== Data under study
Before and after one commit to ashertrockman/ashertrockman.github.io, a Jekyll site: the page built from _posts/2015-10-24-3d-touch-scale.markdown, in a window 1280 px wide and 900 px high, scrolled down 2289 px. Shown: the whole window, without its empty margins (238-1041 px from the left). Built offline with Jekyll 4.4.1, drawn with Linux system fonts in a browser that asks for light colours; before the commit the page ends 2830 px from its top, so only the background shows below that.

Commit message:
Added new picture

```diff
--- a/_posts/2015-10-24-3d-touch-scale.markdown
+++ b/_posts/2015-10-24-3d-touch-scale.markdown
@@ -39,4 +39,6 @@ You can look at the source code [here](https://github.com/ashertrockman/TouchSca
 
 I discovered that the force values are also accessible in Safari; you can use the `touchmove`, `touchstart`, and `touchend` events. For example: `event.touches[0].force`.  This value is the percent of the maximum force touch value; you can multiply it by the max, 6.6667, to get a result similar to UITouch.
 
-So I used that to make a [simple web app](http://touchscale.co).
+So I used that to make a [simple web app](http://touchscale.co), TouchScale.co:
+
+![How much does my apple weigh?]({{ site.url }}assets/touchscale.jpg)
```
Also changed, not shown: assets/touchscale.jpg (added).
====
== Data under study
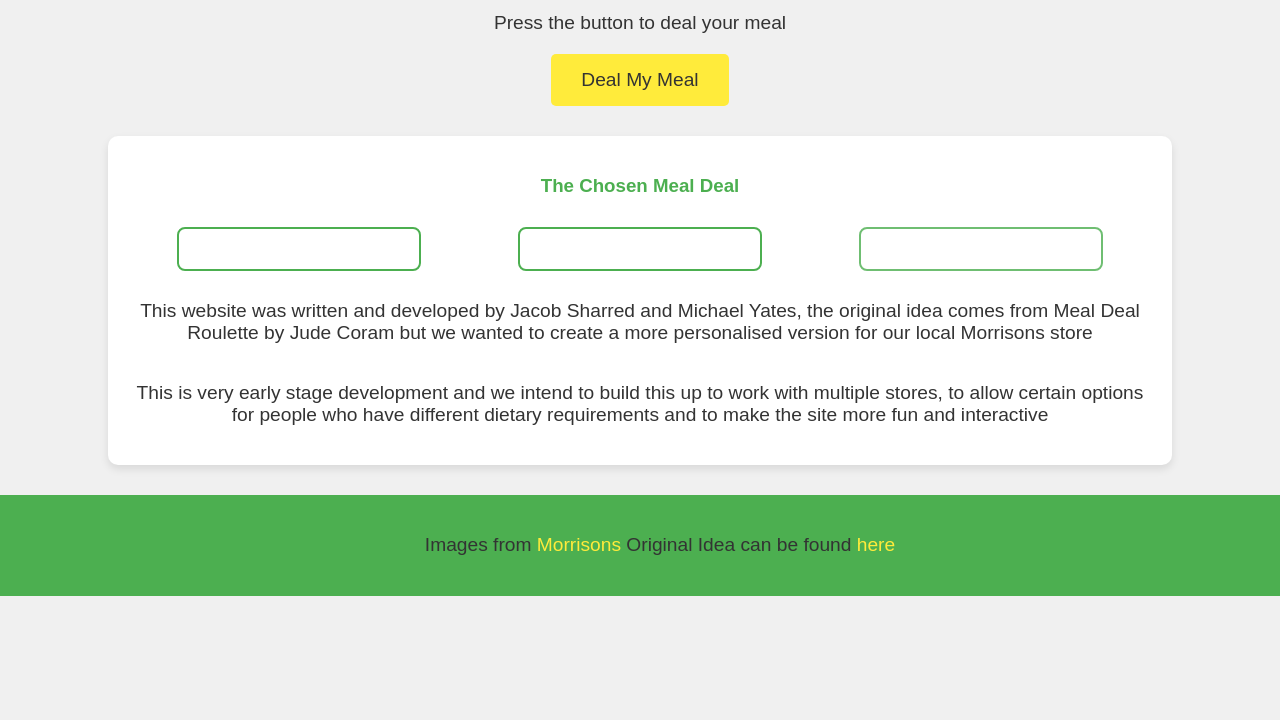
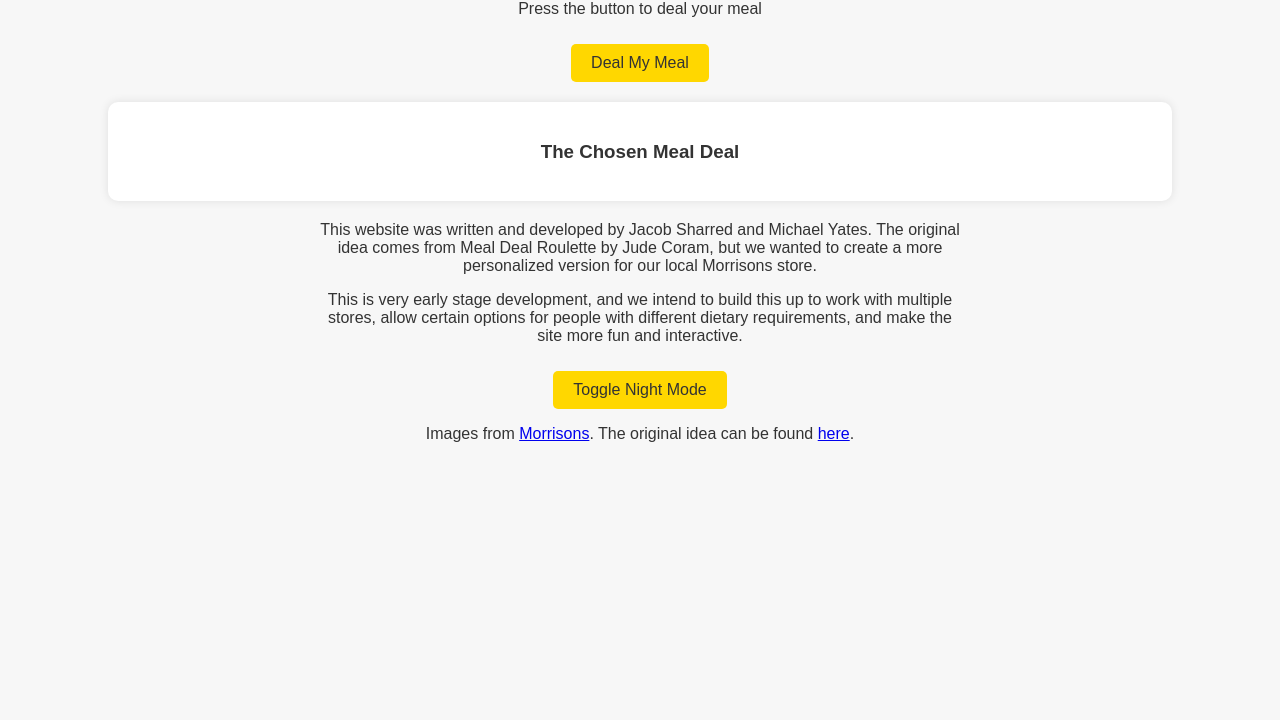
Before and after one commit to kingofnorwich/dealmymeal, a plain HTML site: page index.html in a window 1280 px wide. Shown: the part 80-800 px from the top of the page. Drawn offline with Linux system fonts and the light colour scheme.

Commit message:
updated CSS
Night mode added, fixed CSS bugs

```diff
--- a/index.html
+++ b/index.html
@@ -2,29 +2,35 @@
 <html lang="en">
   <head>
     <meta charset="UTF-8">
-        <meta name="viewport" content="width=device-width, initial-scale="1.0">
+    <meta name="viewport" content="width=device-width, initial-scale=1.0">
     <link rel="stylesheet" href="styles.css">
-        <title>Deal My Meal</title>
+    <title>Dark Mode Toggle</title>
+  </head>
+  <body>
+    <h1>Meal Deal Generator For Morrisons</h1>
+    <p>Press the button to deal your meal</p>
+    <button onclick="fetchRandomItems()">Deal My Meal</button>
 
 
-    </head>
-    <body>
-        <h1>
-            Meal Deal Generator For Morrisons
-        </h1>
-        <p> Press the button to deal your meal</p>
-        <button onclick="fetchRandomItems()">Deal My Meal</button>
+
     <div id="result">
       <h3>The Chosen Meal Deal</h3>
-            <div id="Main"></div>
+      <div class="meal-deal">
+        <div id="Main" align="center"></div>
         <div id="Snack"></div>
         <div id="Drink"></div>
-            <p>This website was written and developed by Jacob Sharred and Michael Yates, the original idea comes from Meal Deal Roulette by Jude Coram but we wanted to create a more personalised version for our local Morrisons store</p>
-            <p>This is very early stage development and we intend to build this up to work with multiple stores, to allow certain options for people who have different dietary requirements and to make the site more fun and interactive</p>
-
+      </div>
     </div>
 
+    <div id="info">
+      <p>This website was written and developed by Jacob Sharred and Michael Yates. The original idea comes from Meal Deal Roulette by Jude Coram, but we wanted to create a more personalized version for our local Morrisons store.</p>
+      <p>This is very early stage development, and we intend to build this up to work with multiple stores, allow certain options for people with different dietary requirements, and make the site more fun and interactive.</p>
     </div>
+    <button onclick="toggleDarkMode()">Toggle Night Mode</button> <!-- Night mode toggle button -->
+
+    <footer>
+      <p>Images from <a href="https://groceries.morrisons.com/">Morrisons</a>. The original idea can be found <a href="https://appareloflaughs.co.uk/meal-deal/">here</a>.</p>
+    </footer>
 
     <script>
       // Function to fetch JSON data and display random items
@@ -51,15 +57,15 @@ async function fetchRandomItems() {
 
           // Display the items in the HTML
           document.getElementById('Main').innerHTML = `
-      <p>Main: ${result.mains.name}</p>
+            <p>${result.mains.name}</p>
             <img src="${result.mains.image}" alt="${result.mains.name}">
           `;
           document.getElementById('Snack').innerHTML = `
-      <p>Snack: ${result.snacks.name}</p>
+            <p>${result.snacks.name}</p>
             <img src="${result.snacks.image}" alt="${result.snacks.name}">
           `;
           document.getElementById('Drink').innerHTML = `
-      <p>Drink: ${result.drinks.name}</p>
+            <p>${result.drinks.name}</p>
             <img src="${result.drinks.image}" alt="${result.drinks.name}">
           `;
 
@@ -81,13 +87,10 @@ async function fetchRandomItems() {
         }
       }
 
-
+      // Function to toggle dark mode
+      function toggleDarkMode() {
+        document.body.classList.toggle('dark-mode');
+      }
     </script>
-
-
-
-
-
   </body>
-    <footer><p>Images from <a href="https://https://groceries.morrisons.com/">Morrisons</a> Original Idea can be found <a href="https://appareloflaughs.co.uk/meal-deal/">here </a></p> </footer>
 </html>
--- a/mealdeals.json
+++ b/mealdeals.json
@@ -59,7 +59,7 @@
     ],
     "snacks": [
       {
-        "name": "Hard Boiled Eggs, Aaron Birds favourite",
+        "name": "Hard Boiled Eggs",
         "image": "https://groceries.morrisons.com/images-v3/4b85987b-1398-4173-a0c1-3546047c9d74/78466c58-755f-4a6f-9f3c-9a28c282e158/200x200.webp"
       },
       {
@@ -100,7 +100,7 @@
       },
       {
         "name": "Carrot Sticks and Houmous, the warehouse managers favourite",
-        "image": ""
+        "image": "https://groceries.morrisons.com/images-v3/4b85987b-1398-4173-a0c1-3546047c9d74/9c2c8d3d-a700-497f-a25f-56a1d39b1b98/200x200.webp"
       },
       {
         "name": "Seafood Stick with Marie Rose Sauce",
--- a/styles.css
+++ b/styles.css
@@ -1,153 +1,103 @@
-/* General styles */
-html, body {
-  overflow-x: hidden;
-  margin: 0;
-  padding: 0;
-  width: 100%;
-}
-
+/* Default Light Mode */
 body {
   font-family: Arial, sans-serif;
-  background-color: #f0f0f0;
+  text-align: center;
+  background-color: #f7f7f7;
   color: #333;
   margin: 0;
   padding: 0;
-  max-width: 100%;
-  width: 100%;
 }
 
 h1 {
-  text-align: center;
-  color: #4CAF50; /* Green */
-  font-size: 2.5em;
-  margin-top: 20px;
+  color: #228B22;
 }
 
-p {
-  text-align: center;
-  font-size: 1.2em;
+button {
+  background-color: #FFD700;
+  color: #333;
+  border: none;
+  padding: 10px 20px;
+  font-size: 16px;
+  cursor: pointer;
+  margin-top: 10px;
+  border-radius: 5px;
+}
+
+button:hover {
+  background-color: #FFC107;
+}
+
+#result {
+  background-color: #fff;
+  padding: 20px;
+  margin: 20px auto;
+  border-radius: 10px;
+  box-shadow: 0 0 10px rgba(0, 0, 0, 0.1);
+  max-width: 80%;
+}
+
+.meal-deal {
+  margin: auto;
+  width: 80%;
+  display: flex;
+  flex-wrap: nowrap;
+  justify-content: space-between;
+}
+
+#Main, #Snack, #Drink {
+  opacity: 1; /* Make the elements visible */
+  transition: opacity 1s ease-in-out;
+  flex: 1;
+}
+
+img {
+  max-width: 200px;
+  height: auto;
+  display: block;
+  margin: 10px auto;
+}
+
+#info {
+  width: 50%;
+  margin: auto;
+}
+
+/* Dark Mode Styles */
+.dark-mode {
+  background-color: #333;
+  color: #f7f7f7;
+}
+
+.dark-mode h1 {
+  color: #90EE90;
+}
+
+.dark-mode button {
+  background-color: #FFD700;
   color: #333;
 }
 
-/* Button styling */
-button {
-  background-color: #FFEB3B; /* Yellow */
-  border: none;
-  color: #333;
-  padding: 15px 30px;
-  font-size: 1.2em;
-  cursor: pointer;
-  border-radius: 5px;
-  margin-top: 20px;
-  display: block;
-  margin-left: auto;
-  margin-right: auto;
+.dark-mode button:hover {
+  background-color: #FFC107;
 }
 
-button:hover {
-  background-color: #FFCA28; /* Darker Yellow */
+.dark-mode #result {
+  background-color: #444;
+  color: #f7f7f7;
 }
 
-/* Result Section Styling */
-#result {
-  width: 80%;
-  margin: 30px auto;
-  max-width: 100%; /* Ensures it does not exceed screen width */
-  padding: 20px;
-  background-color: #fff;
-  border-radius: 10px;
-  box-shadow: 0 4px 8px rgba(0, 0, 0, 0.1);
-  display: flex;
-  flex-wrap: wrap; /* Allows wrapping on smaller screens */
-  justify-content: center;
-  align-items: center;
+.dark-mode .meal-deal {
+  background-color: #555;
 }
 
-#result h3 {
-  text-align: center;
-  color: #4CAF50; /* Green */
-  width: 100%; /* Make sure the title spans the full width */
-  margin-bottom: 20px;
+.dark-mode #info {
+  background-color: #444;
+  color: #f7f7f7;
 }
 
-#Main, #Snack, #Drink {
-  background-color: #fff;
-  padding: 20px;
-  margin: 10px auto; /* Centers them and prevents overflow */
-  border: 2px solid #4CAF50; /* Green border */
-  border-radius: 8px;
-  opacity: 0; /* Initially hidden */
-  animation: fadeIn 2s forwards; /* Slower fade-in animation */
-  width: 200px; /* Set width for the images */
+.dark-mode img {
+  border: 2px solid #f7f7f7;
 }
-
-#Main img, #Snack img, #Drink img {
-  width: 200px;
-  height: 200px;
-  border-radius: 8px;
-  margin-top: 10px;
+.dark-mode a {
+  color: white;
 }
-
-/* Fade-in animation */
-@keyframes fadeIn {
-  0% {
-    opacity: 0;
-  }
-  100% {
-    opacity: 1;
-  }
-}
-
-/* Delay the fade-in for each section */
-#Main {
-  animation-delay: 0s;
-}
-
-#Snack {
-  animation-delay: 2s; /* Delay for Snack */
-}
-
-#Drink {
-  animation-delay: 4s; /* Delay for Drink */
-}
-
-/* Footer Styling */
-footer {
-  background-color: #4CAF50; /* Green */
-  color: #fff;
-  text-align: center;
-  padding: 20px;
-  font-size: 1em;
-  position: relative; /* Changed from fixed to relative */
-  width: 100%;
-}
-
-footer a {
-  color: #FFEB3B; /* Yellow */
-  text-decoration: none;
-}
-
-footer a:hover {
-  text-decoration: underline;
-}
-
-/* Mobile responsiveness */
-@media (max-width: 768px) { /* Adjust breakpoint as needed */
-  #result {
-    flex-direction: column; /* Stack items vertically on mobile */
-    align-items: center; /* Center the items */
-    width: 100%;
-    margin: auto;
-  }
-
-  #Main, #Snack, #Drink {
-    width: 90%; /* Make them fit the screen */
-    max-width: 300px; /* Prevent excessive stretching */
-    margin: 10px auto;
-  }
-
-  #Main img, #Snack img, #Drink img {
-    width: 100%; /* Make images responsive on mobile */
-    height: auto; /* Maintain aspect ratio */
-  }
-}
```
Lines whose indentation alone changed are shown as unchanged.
====
▸ Directions for this task: Present each line from the listing that holds the string "flex".

▸ Problem solution:
+  display: flex;
+  flex-wrap: nowrap;
+  flex: 1;
-  display: flex;
-  flex-wrap: wrap; /* Allows wrapping on smaller screens */
-    flex-direction: column; /* Stack items vertically on mobile */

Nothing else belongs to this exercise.